Microsoft is not helping with its lack of enthusiasm. This is further complicated by a confusing array of Vista offerings. There is Vista Home Basic, Vista Starter(?!), Home Premium, Business, Enterprise, and Ultimate. (Emphasis and extra punctuation, Jim Benson)
Vista Black, Vista Deep Midnight, Vista Almost-no-white-gray, Vista Obsidian... What's the difference between these? You can likely dig up a chart on a Microsoft web site that will tell you some of them, but as anyone who has ever accidentally bought a computer with Windows XP Media Edition will tell you - you never learn all the differences until it is too late.
I love Windows XP, it works, it comes up every day, is stable, and lets me get my job done. Sure, it's bloated and hard to customize and gives me infuriatingly bad error messages, but it so much better than what I had before.
Mary Jo Foley found some surprises in Steve Balmer's Vista unveiling, but none were really about Vista.
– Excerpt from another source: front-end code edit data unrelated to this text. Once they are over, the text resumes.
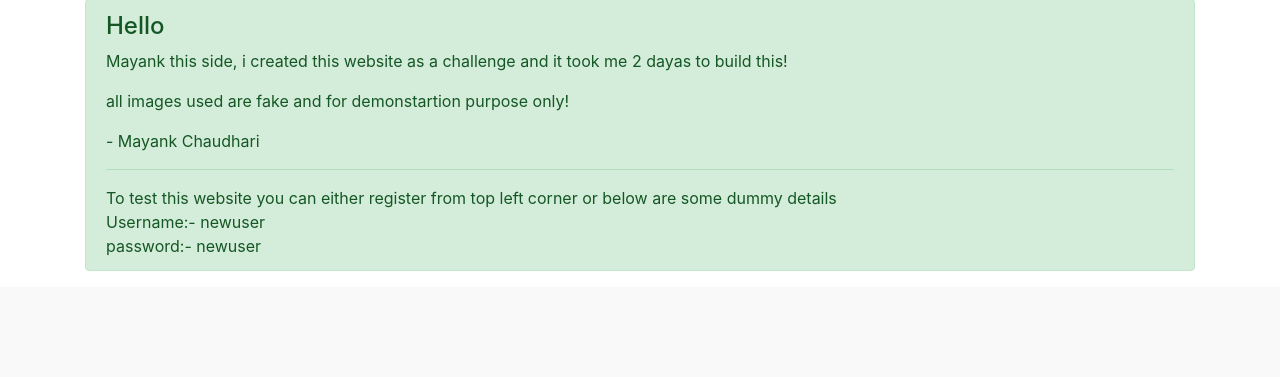
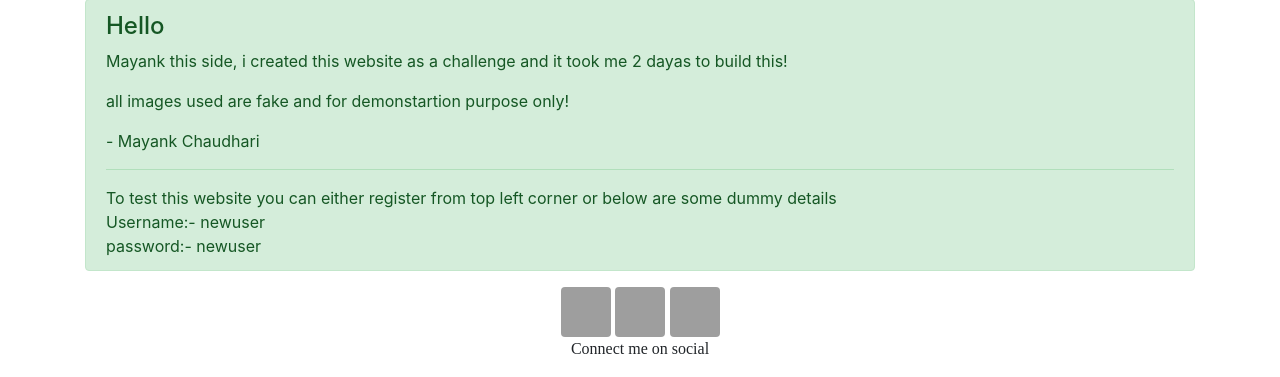
Before and after one commit to mayankcs/Ecommerce-Website, a Django app: page /product/home in a window 1280 px wide. Shown: the part 2080-2457 px from the top of the page. Before the commit the page ends 2367 px from the top, so only its background shows below. Run offline with Django 3.2, Linux system fonts and the light colour scheme; data comes from the database, SQL or seed files in the repository; some libraries are stand-ins or nearby versions; grey boxes are pictures that could not be loaded.

Commit message:
Connect me on social

```diff
--- a/product/templates/product/homepage.html
+++ b/product/templates/product/homepage.html
@@ -190,6 +190,19 @@
         <p class="mb-0">password:- newuser </p>
     </div>
     </div>
+    <div class="text-center">
+
+        <a href="https://www.linkedin.com/in/mayank-chaudhari-4407796a/">
+            <img src="{%static 'linked.png' %}" class="rounded" alt="..." href='#'height=50px width=50px></a>
+
+        <a href="https://github.com/mayankcs/ecommerce-website">
+        <img src="{%static 'GitHub-Mark.png' %}" class="rounded" alt="..." href='#'height=50px width=50px></a>
+
+
+            <a href="https://twitter.com/mayankkcs">
+                <img src="{%static 'twitter.png' %}" class="rounded" alt="..." href='#'height=50px width=50px></a>
+                <p style="font-family: cursive;">Connect me on social</p>
+    </div>
 </body>
 
 </html>
```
They were surprises in the presentation. And why would the presentation be normal? People at Microsoft are worried that this lackluster offering will be ... luster-less.
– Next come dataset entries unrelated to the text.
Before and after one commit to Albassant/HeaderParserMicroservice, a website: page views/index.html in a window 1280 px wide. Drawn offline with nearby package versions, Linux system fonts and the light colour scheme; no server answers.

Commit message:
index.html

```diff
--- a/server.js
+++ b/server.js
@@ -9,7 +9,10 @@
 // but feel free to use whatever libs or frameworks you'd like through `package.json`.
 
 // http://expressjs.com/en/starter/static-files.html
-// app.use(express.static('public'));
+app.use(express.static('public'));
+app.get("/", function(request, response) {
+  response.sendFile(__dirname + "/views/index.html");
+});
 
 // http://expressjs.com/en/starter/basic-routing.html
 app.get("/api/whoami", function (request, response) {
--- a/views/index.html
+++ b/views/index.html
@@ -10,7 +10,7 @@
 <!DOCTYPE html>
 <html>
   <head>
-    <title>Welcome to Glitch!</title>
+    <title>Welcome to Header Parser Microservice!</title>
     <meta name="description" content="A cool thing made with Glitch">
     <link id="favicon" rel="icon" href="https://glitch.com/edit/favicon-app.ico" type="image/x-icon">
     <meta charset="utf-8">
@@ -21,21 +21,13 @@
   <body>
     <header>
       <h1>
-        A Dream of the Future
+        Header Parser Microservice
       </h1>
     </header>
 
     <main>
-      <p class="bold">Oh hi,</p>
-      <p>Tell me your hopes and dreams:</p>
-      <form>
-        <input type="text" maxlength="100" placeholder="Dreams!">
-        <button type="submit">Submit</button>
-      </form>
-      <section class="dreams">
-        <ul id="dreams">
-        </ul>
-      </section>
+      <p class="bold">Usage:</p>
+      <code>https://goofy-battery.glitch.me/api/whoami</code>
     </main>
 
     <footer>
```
It will be matte black.
Vista's main problem is not it's lack of web, but, rather, its structure. The structure of Microsoft products are so rigid that they require many versions of the same software. If Microsoft released a central Vista minimal build and then allowed on-demand and as-needed download of componentry - none of this would even be an issue.
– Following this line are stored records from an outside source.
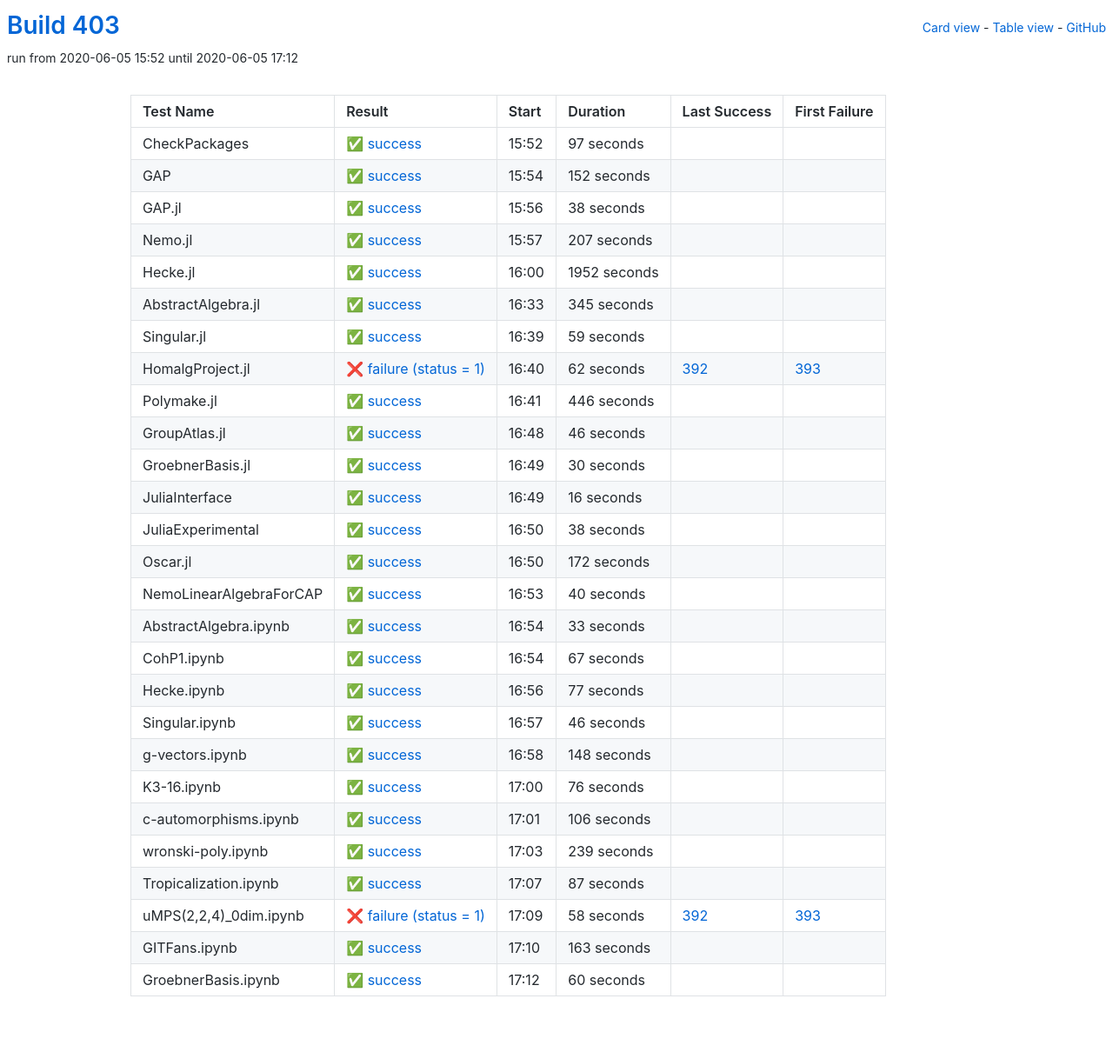
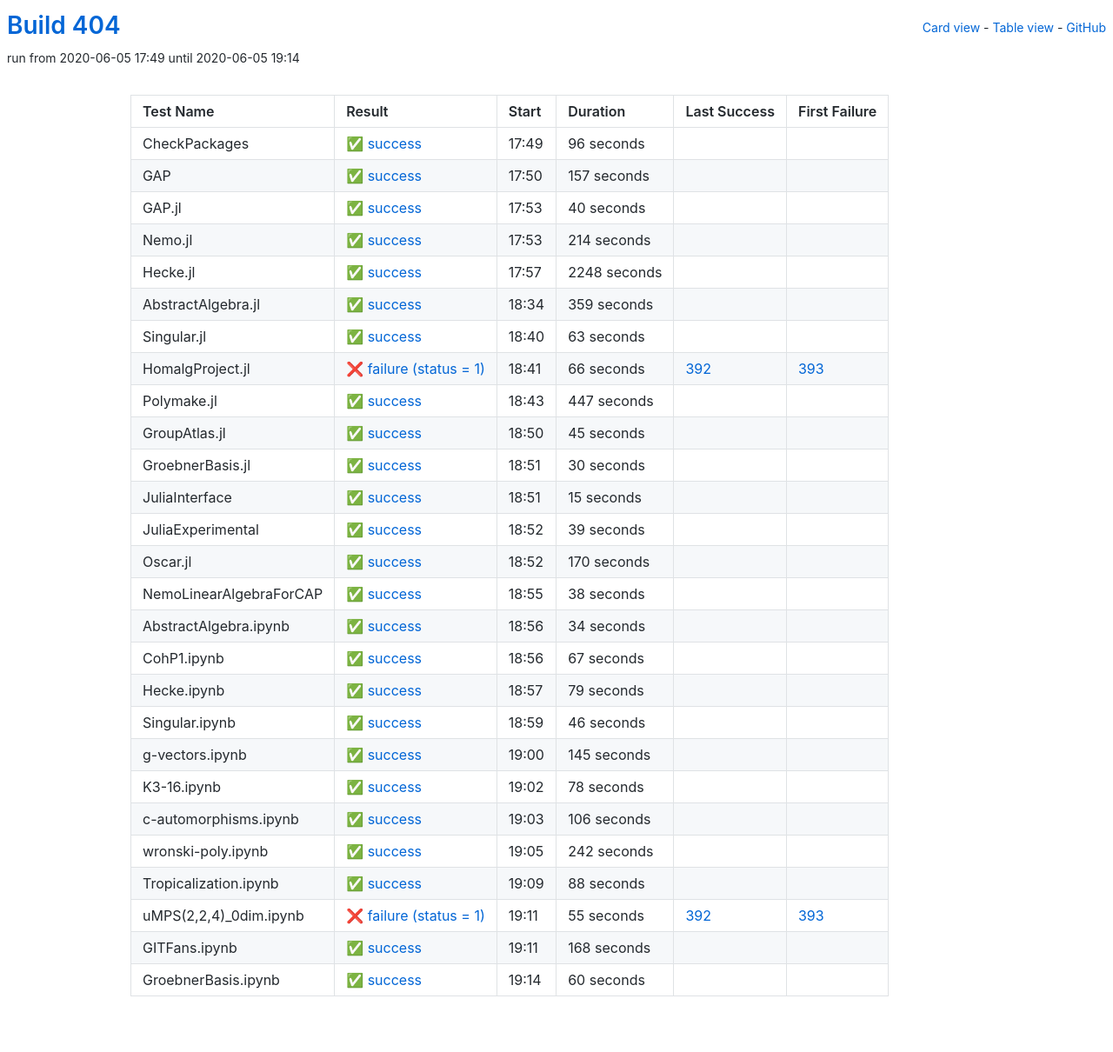
Before and after one commit to oscar-system/oscar-ci-status-1.4, a Jekyll site: the page built from table.html, in a window 1280 px wide. Shown: the whole page at 87% size. Built offline with Jekyll 4.4.1, drawn with Linux system fonts in a browser that asks for light colours.

Commit message:
Build 404

```diff
--- a/_data/ci.yml
+++ b/_data/ci.yml
@@ -1,125 +1,125 @@
-build: 403
-build_url: https://oscarci.mathematik.uni-kl.de/job/oscar-julia-1.4/403/
+build: 404
+build_url: https://oscarci.mathematik.uni-kl.de/job/oscar-julia-1.4/404/
 job: oscar-julia-1.4
 tests:
-- duration: 97
+- duration: 96
   exitcode: 0
   first_failure: false
   first_failure_url: null
   id: checkpackages
   last_success: false
   last_success_url: null
-  log: https://oscarci.mathematik.uni-kl.de/job/oscar-julia-1.4/403/artifact/logs/build-403/CheckPackages.log
+  log: https://oscarci.mathematik.uni-kl.de/job/oscar-julia-1.4/404/artifact/logs/build-404/CheckPackages.log
   name: CheckPackages
-  start: 2020-06-05 15:52
+  start: 2020-06-05 17:49
   status: success
   success: true
-- duration: 152
+- duration: 157
   exitcode: 0
   first_failure: false
   first_failure_url: null
   id: gap
   last_success: false
   last_success_url: null
-  log: https://oscarci.mathematik.uni-kl.de/job/oscar-julia-1.4/403/artifact/logs/build-403/GAP.log
+  log: https://oscarci.mathematik.uni-kl.de/job/oscar-julia-1.4/404/artifact/logs/build-404/GAP.log
   name: GAP
-  start: 2020-06-05 15:54
+  start: 2020-06-05 17:50
   status: success
   success: true
-- duration: 38
+- duration: 40
   exitcode: 0
   first_failure: false
   first_failure_url: null
   id: gap-jl
   last_success: false
   last_success_url: null
-  log: https://oscarci.mathematik.uni-kl.de/job/oscar-julia-1.4/403/artifact/logs/build-403/GAP.jl.log
+  log: https://oscarci.mathematik.uni-kl.de/job/oscar-julia-1.4/404/artifact/logs/build-404/GAP.jl.log
   name: GAP.jl
-  start: 2020-06-05 15:56
+  start: 2020-06-05 17:53
   status: success
   success: true
-- duration: 207
+- duration: 214
   exitcode: 0
   first_failure: false
   first_failure_url: null
   id: nemo-jl
   last_success: false
   last_success_url: null
-  log: https://oscarci.mathematik.uni-kl.de/job/oscar-julia-1.4/403/artifact/logs/build-403/Nemo.jl.log
+  log: https://oscarci.mathematik.uni-kl.de/job/oscar-julia-1.4/404/artifact/logs/build-404/Nemo.jl.log
   name: Nemo.jl
-  start: 2020-06-05 15:57
+  start: 2020-06-05 17:53
   status: success
   success: true
-- duration: 1952
+- duration: 2248
   exitcode: 0
   first_failure: false
   first_failure_url: null
   id: hecke-jl
   last_success: false
   last_success_url: null
-  log: https://oscarci.mathematik.uni-kl.de/job/oscar-julia-1.4/403/artifact/logs/build-403/Hecke.jl.log
+  log: https://oscarci.mathematik.uni-kl.de/job/oscar-julia-1.4/404/artifact/logs/build-404/Hecke.jl.log
   name: Hecke.jl
-  start: 2020-06-05 16:00
+  start: 2020-06-05 17:57
   status: success
   success: true
-- duration: 345
+- duration: 359
   exitcode: 0
   first_failure: false
   first_failure_url: null
   id: abstractalgebra-jl
   last_success: false
   last_success_url: null
-  log: https://oscarci.mathematik.uni-kl.de/job/oscar-julia-1.4/403/artifact/logs/build-403/AbstractAlgebra.jl.log
+  log: https://oscarci.mathematik.uni-kl.de/job/oscar-julia-1.4/404/artifact/logs/build-404/AbstractAlgebra.jl.log
   name: AbstractAlgebra.jl
-  start: 2020-06-05 16:33
+  start: 2020-06-05 18:34
   status: success
   success: true
-- duration: 59
+- duration: 63
   exitcode: 0
   first_failure: false
   first_failure_url: null
   id: singular-jl
   last_success: false
   last_success_url: null
-  log: https://oscarci.mathematik.uni-kl.de/job/oscar-julia-1.4/403/artifact/logs/build-403/Singular.jl.log
+  log: https://oscarci.mathematik.uni-kl.de/job/oscar-julia-1.4/404/artifact/logs/build-404/Singular.jl.log
   name: Singular.jl
-  start: 2020-06-05 16:39
+  start: 2020-06-05 18:40
   status: success
   success: true
-- duration: 62
+- duration: 66
   exitcode: 1
   first_failure: 393
   first_failure_url: https://oscarci.mathematik.uni-kl.de/job/oscar-julia-1.4/393/
   id: homalgproject-jl
   last_success: 392
   last_success_url: https://oscarci.mathematik.uni-kl.de/job/oscar-julia-1.4/392/
-  log: https://oscarci.mathematik.uni-kl.de/job/oscar-julia-1.4/403/artifact/logs/build-403/HomalgProject.jl.log
+  log: https://oscarci.mathematik.uni-kl.de/job/oscar-julia-1.4/404/artifact/logs/build-404/HomalgProject.jl.log
   name: HomalgProject.jl
-  start: 2020-06-05 16:40
+  start: 2020-06-05 18:41
   status: failure
   success: false
-- duration: 446
+- duration: 447
   exitcode: 0
   first_failure: false
   first_failure_url: null
   id: polymake-jl
   last_success: false
   last_success_url: null
-  log: https://oscarci.mathematik.uni-kl.de/job/oscar-julia-1.4/403/artifact/logs/build-403/Polymake.jl.log
+  log: https://oscarci.mathematik.uni-kl.de/job/oscar-julia-1.4/404/artifact/logs/build-404/Polymake.jl.log
   name: Polymake.jl
-  start: 2020-06-05 16:41
+  start: 2020-06-05 18:43
   status: success
   success: true
-- duration: 46
+- duration: 45
   exitcode: 0
   first_failure: false
   first_failure_url: null
   id: groupatlas-jl
   last_success: false
   last_success_url: null
-  log: https://oscarci.mathematik.uni-kl.de/job/oscar-julia-1.4/403/artifact/logs/build-403/GroupAtlas.jl.log
+  log: https://oscarci.mathematik.uni-kl.de/job/oscar-julia-1.4/404/artifact/logs/build-404/GroupAtlas.jl.log
   name: GroupAtlas.jl
-  start: 2020-06-05 16:48
+  start: 2020-06-05 18:50
   status: success
   success: true
 - duration: 30
@@ -129,69 +129,69 @@ tests:
   id: groebnerbasis-jl
   last_success: false
   last_success_url: null
-  log: https://oscarci.mathematik.uni-kl.de/job/oscar-julia-1.4/403/artifact/logs/build-403/GroebnerBasis.jl.log
+  log: https://oscarci.mathematik.uni-kl.de/job/oscar-julia-1.4/404/artifact/logs/build-404/GroebnerBasis.jl.log
   name: GroebnerBasis.jl
-  start: 2020-06-05 16:49
+  start: 2020-06-05 18:51
   status: success
   success: true
-- duration: 16
+- duration: 15
   exitcode: 0
   first_failure: false
   first_failure_url: null
   id: juliainterface
   last_success: false
   last_success_url: null
-  log: https://oscarci.mathematik.uni-kl.de/job/oscar-julia-1.4/403/artifact/logs/build-403/JuliaInterface.log
+  log: https://oscarci.mathematik.uni-kl.de/job/oscar-julia-1.4/404/artifact/logs/build-404/JuliaInterface.log
   name: JuliaInterface
-  start: 2020-06-05 16:49
+  start: 2020-06-05 18:51
+  status: success
+  success: true
+- duration: 39
+  exitcode: 0
+  first_failure: false
+  first_failure_url: null
+  id: juliaexperimental
+  last_success: false
+  last_success_url: null
+  log: https://oscarci.mathematik.uni-kl.de/job/oscar-julia-1.4/404/artifact/logs/build-404/JuliaExperimental.log
+  name: JuliaExperimental
+  start: 2020-06-05 18:52
+  status: success
+  success: true
+- duration: 170
+  exitcode: 0
+  first_failure: false
+  first_failure_url: null
+  id: oscar-jl
+  last_success: false
+  last_success_url: null
+  log: https://oscarci.mathematik.uni-kl.de/job/oscar-julia-1.4/404/artifact/logs/build-404/Oscar.jl.log
+  name: Oscar.jl
+  start: 2020-06-05 18:52
   status: success
   success: true
 - duration: 38
   exitcode: 0
   first_failure: false
   first_failure_url: null
-  id: juliaexperimental
-  last_success: false
-  last_success_url: null
-  log: https://oscarci.mathematik.uni-kl.de/job/oscar-julia-1.4/403/artifact/logs/build-403/JuliaExperimental.log
-  name: JuliaExperimental
-  start: 2020-06-05 16:50
-  status: success
-  success: true
-- duration: 172
-  exitcode: 0
-  first_failure: false
-  first_failure_url: null
-  id: oscar-jl
-  last_success: false
-  last_success_url: null
-  log: https://oscarci.mathematik.uni-kl.de/job/oscar-julia-1.4/403/artifact/logs/build-403/Oscar.jl.log
-  name: Oscar.jl
-  start: 2020-06-05 16:50
-  status: success
-  success: true
-- duration: 40
-  exitcode: 0
-  first_failure: false
-  first_failure_url: null
   id: nemolinearalgebraforcap
   last_success: false
   last_success_url: null
-  log: https://oscarci.mathematik.uni-kl.de/job/oscar-julia-1.4/403/artifact/logs/build-403/NemoLinearAlgebraForCAP.log
+  log: https://oscarci.mathematik.uni-kl.de/job/oscar-julia-1.4/404/artifact/logs/build-404/NemoLinearAlgebraForCAP.log
   name: NemoLinearAlgebraForCAP
-  start: 2020-06-05 16:53
+  start: 2020-06-05 18:55
   status: success
   success: true
-- duration: 33
+- duration: 34
   exitcode: 0
   first_failure: false
   first_failure_url: null
   id: abstractalgebra-ipynb
   last_success: false
   last_success_url: null
-  log: https://oscarci.mathematik.uni-kl.de/job/oscar-julia-1.4/403/artifact/logs/build-403/AbstractAlgebra.ipynb.log
+  log: https://oscarci.mathematik.uni-kl.de/job/oscar-julia-1.4/404/artifact/logs/build-404/AbstractAlgebra.ipynb.log
   name: AbstractAlgebra.ipynb
-  start: 2020-06-05 16:54
+  start: 2020-06-05 18:56
   status: success
   success: true
 - duration: 67
@@ -201,21 +201,21 @@ tests:
   id: cohp1-ipynb
   last_success: false
   last_success_url: null
-  log: https://oscarci.mathematik.uni-kl.de/job/oscar-julia-1.4/403/artifact/logs/build-403/CohP1.ipynb.log
+  log: https://oscarci.mathematik.uni-kl.de/job/oscar-julia-1.4/404/artifact/logs/build-404/CohP1.ipynb.log
   name: CohP1.ipynb
-  start: 2020-06-05 16:54
+  start: 2020-06-05 18:56
   status: success
   success: true
-- duration: 77
+- duration: 79
   exitcode: 0
   first_failure: false
   first_failure_url: null
   id: hecke-ipynb
   last_success: false
   last_success_url: null
-  log: https://oscarci.mathematik.uni-kl.de/job/oscar-julia-1.4/403/artifact/logs/build-403/Hecke.ipynb.log
+  log: https://oscarci.mathematik.uni-kl.de/job/oscar-julia-1.4/404/artifact/logs/build-404/Hecke.ipynb.log
   name: Hecke.ipynb
-  start: 2020-06-05 16:56
+  start: 2020-06-05 18:57
   status: success
   success: true
 - duration: 46
@@ -225,33 +225,33 @@ tests:
   id: singular-ipynb
   last_success: false
   last_success_url: null
-  log: https://oscarci.mathematik.uni-kl.de/job/oscar-julia-1.4/403/artifact/logs/build-403/Singular.ipynb.log
+  log: https://oscarci.mathematik.uni-kl.de/job/oscar-julia-1.4/404/artifact/logs/build-404/Singular.ipynb.log
   name: Singular.ipynb
-  start: 2020-06-05 16:57
+  start: 2020-06-05 18:59
   status: success
   success: true
-- duration: 148
+- duration: 145
   exitcode: 0
   first_failure: false
   first_failure_url: null
   id: g-vectors-ipynb
   last_success: false
   last_success_url: null
-  log: https://oscarci.mathematik.uni-kl.de/job/oscar-julia-1.4/403/artifact/logs/build-403/g-vectors.ipynb.log
+  log: https://oscarci.mathematik.uni-kl.de/job/oscar-julia-1.4/404/artifact/logs/build-404/g-vectors.ipynb.log
   name: g-vectors.ipynb
-  start: 2020-06-05 16:58
+  start: 2020-06-05 19:00
   status: success
   success: true
-- duration: 76
+- duration: 78
   exitcode: 0
   first_failure: false
   first_failure_url: null
   id: k3-16-ipynb
   last_success: false
   last_success_url: null
-  log: https://oscarci.mathematik.uni-kl.de/job/oscar-julia-1.4/403/artifact/logs/build-403/K3-16.ipynb.log
+  log: https://oscarci.mathematik.uni-kl.de/job/oscar-julia-1.4/404/artifact/logs/build-404/K3-16.ipynb.log
   name: K3-16.ipynb
-  start: 2020-06-05 17:00
+  start: 2020-06-05 19:02
   status: success
   success: true
 - duration: 106
@@ -261,57 +261,57 @@ tests:
   id: c-automorphisms-ipynb
   last_success: false
   last_success_url: null
-  log: https://oscarci.mathematik.uni-kl.de/job/oscar-julia-1.4/403/artifact/logs/build-403/c-automorphisms.ipynb.log
+  log: https://oscarci.mathematik.uni-kl.de/job/oscar-julia-1.4/404/artifact/logs/build-404/c-automorphisms.ipynb.log
   name: c-automorphisms.ipynb
-  start: 2020-06-05 17:01
+  start: 2020-06-05 19:03
   status: success
   success: true
-- duration: 239
+- duration: 242
   exitcode: 0
   first_failure: false
   first_failure_url: null
   id: wronski-poly-ipynb
   last_success: false
   last_success_url: null
-  log: https://oscarci.mathematik.uni-kl.de/job/oscar-julia-1.4/403/artifact/logs/build-403/wronski-poly.ipynb.log
+  log: https://oscarci.mathematik.uni-kl.de/job/oscar-julia-1.4/404/artifact/logs/build-404/wronski-poly.ipynb.log
   name: wronski-poly.ipynb
-  start: 2020-06-05 17:03
+  start: 2020-06-05 19:05
   status: success
   success: true
-- duration: 87
+- duration: 88
   exitcode: 0
   first_failure: false
   first_failure_url: null
   id: tropicalization-ipynb
   last_success: false
   last_success_url: null
-  log: https://oscarci.mathematik.uni-kl.de/job/oscar-julia-1.4/403/artifact/logs/build-403/Tropicalization.ipynb.log
+  log: https://oscarci.mathematik.uni-kl.de/job/oscar-julia-1.4/404/artifact/logs/build-404/Tropicalization.ipynb.log
   name: Tropicalization.ipynb
-  start: 2020-06-05 17:07
+  start: 2020-06-05 19:09
   status: success
   success: true
-- duration: 58
+- duration: 55
   exitcode: 1
   first_failure: 393
   first_failure_url: https://oscarci.mathematik.uni-kl.de/job/oscar-julia-1.4/393/
   id: umps-2-2-4-0dim-ipynb
   last_success: 392
   last_success_url: https://oscarci.mathematik.uni-kl.de/job/oscar-julia-1.4/392/
-  log: https://oscarci.mathematik.uni-kl.de/job/oscar-julia-1.4/403/artifact/logs/build-403/uMPS-2-2-4-_0dim.ipynb.log
+  log: https://oscarci.mathematik.uni-kl.de/job/oscar-julia-1.4/404/artifact/logs/build-404/uMPS-2-2-4-_0dim.ipynb.log
   name: uMPS(2,2,4)_0dim.ipynb
-  start: 2020-06-05 17:09
+  start: 2020-06-05 19:11
   status: failure
   success: false
-- duration: 163
+- duration: 168
   exitcode: 0
   first_failure: false
   first_failure_url: null
   id: gitfans-ipynb
   last_success: false
   last_success_url: null
-  log: https://oscarci.mathematik.uni-kl.de/job/oscar-julia-1.4/403/artifact/logs/build-403/GITFans.ipynb.log
+  log: https://oscarci.mathematik.uni-kl.de/job/oscar-julia-1.4/404/artifact/logs/build-404/GITFans.ipynb.log
   name: GITFans.ipynb
-  start: 2020-06-05 17:10
+  start: 2020-06-05 19:11
   status: success
   success: true
 - duration: 60
@@ -321,8 +321,8 @@ tests:
   id: groebnerbasis-ipynb
   last_success: false
   last_success_url: null
-  log: https://oscarci.mathematik.uni-kl.de/job/oscar-julia-1.4/403/artifact/logs/build-403/GroebnerBasis.ipynb.log
+  log: https://oscarci.mathematik.uni-kl.de/job/oscar-julia-1.4/404/artifact/logs/build-404/GroebnerBasis.ipynb.log
   name: GroebnerBasis.ipynb
-  start: 2020-06-05 17:12
+  start: 2020-06-05 19:14
   status: success
   success: true
```
Also changed, not shown: README.md.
McManus quotes from the Microsoft press release:
"Windows Vista and the 2007 Microsoft Office system also provide the core platform that will enable businesses to take advantage of the benefits of Internet-based software services. These products incorporate key XML and Web services technologies that will help companies tap into online services and select the mix of on-premise and hosted applications to deliver the right balance of control, convenience, cost-effectiveness, and security while helping increase productivity."
(emphasis McManus', but I share the sentiment)
Okay, so Microsoft claims to allow you to do exactly what I just called for. But, if that were true, you wouldn't need so many versions of Windows.
The argument I get against this is that most users wouldn't understand the componentry they need. Users don't understand dlls either and they use them everyday unwittingly. The platform would merely look for needed components and then, if it didn't find them on the PC, it would gather them from an external source.
So when Microsoft says that they "deliver the right balance", that's not your balance they are talking about.
Blogged at Marco Polo Gateway Hotel, Kowloon, Hong Kong Using Windows Live Writer (which I also love)